  1. Reblogged this on NY S.U.B.O.A. and commented:

    Referees take note: A point of emphasis is the number of travel violations that occur but aren’t called during games.

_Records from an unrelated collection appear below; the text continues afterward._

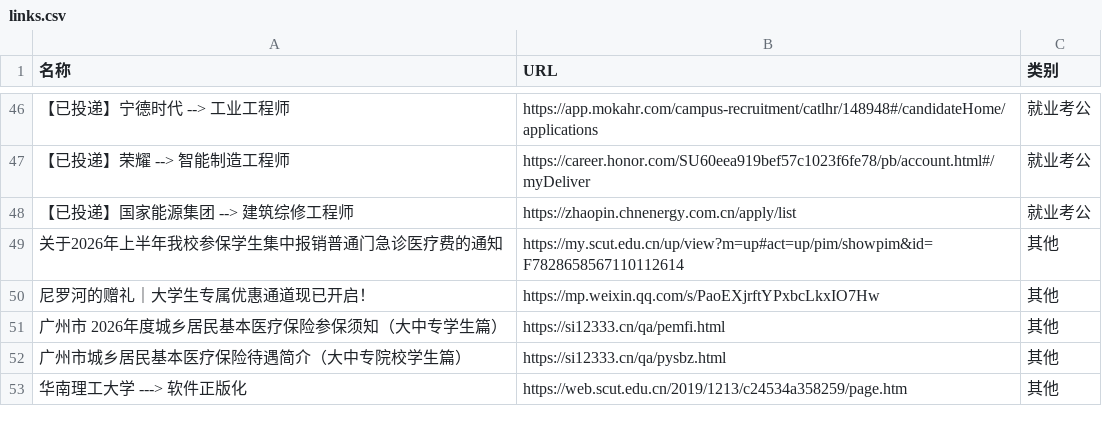
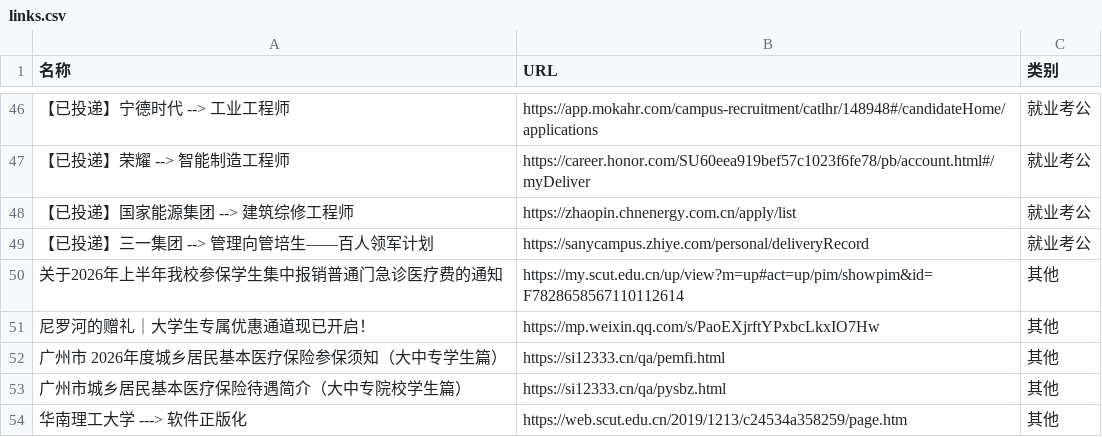
Before and after one commit to wwff3170-debug/link-manager, a CSV file: links.csv, drawn as a sheet; only a part is shown, gaps mark what is left out; the diff names each change by its address in the sheet, - before the commit and + after, or states it on an @@ line.

Commit message:
更新链接数据

```diff
--- a/links.csv
+++ b/links.csv
+row 49: 【已投递】三一集团 --> 管理向管培生——百人领军计划 | https://sanycampus.zhiye.com/personal/deliveryRecord | 就业考公
```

Make sure you establish the players pivot on every play and make the call if they pick it up before they begin a dribble.

  2. Pingback: Post Moves | NYBasketball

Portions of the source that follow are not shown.